Technology and Engineering
- ISSN: 2375-9402
- Modern Agricultural Science and Technology
Dry Ice and Liquefied Biomethane — Two Products from Biogas for an Energetic and Economical Upgrading of Biogas Plants
Korbinian Nachtmann1, Josef Hofmann1, Johannes Paetzold1, Sebastian Baum2, Carmen Marín Pérez2, Oliver Falk2 and Heinz Bernhardt3
1. Technology Centre Energy, University of Applied Sciences Landshut, Germany
2. University of Applied SciencesWeihenstephan-Triesdorf, Germany
3. TechnicalUniversity of Munich, Germany
Abstract: In the planned process biogas will be cleaned and subsequently transformed into liquid biomethane (LBM) and solid carbon dioxide (dry ice). Thus biogas is transformed in an energy rich storable and easily transportable energy carrier.

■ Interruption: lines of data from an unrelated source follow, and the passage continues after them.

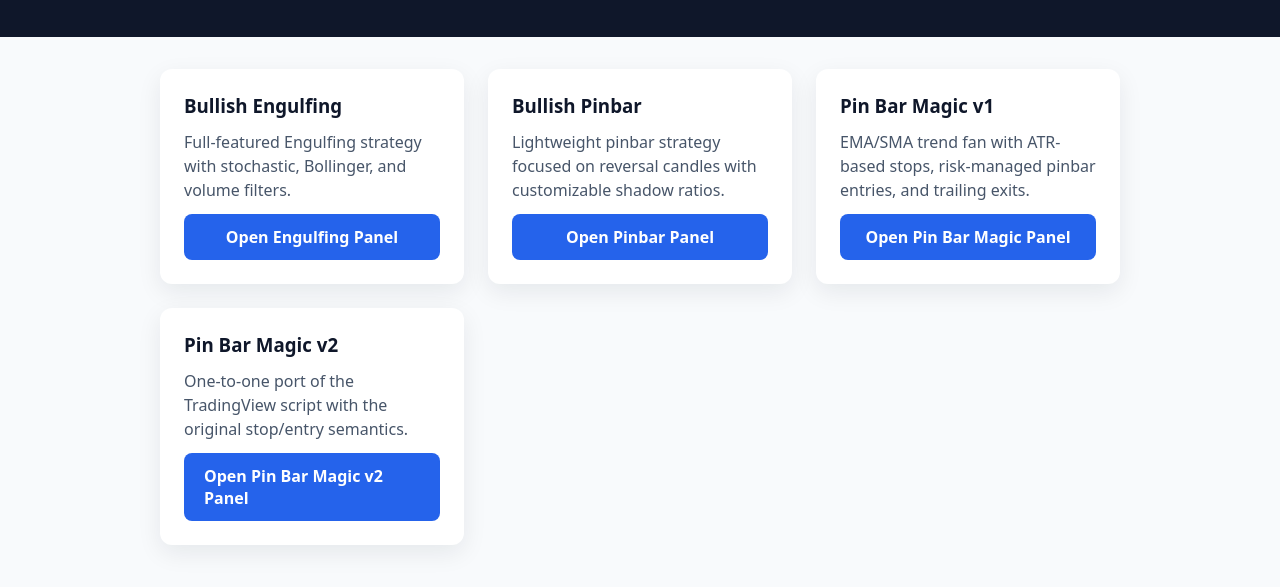
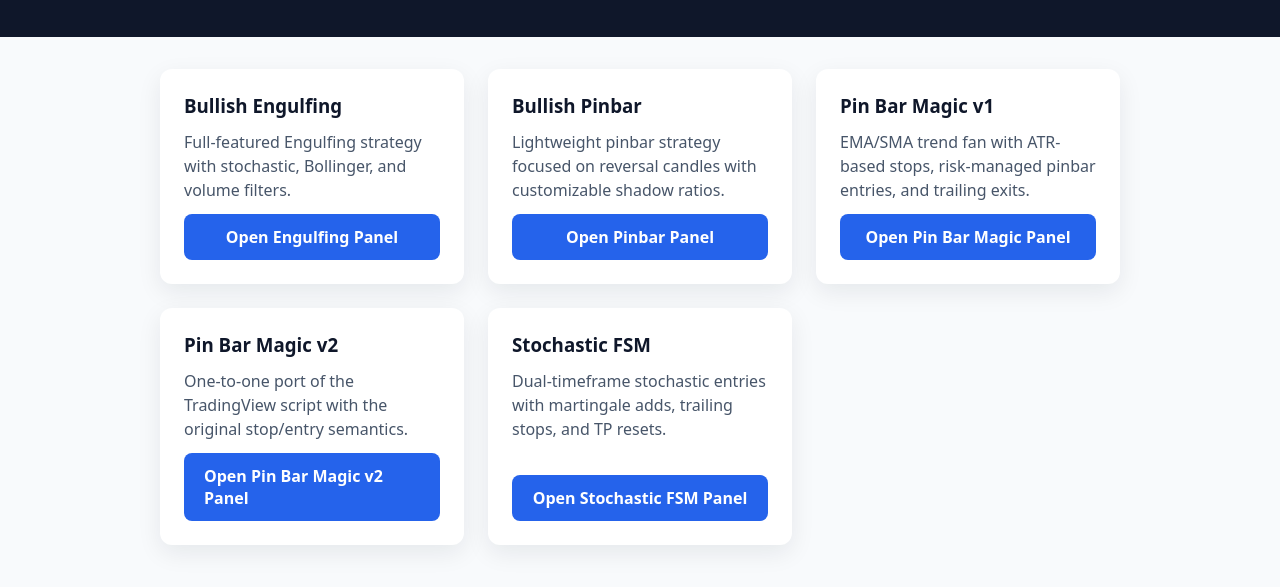
Before and after one commit to amirphl/Simpler-Trader, a plain HTML site: page web/ui/index.html in a window 1280 px wide. Shown: the part 135-722 px from the top of the page. Drawn offline with Linux system fonts and the light colour scheme.

Commit message:
feat(ui): link stochastic FSM panel

```diff
--- a/web/ui/index.html
+++ b/web/ui/index.html
@@ -93,6 +93,11 @@
           <p>One-to-one port of the TradingView script with the original stop/entry semantics.</p>
           <a href="/static/pinbar_magic_v2.html">Open Pin Bar Magic v2 Panel</a>
         </section>
+        <section class="card">
+          <h3>Stochastic FSM</h3>
+          <p>Dual-timeframe stochastic entries with martingale adds, trailing stops, and TP resets.</p>
+          <a href="/static/stochastic_fsm.html">Open Stochastic FSM Panel</a>
+        </section>
       </div>
     </main>
   </body>
```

An important precondition for the process is an individually adapted gas cleaning system, which separates impurities (e.g., NH3, H2O, H2S etc.) from the biogas. Subsequently the pre-cleaned biogas (now consisting mainly of CO2 and CH4) is fed into the liquefaction unit. Core pieces of this system are two heat exchangers connected in series with operating temperatures of about 200 and 120 Kelvin. The first heat exchanger works as a precooler and might also be used as a back-up for freezing out impurities. Triggered by the deep temperatures reached in the second heat-exchanger, the CO2 flocculates. A purity of 99.9% CH4 in the liquid phase could be guaranteed, as only CH4 has its dew-point at the operating temperature of 111 Kelvin. The low pressure and the absence of toxic chemicals are further benefits of the specific process.
A high-quality cryogenic and liquid energy source arises by cutting off CO2 and by the liquefaction of CH4. This energy source has an upper heating value of 5.87 kWh/l at a temperature of 111 K (biogas: 0.0055 kWh/l at 300 K). By increasing the volumetric energy by the factor of 1000 (compared to biogas), transportation to highly efficient energy plants becomes reasonable.
Goals of the project are to proof the feasibility of a decentralized long-term storage of large energy amounts, to show alternative ways in using transformed biogas and an efficient usage of the energy content of the raw gas. Additional marketing possibilities of dry ice and LBM could ensure an economical operation outside the German EEG (Renewable energies act).
Key words: biogas, biomethane, liquid biomethane, carbon dioxide, dry ice, CO2 separation, renewable energy, upgrading, cryogenics, energy storage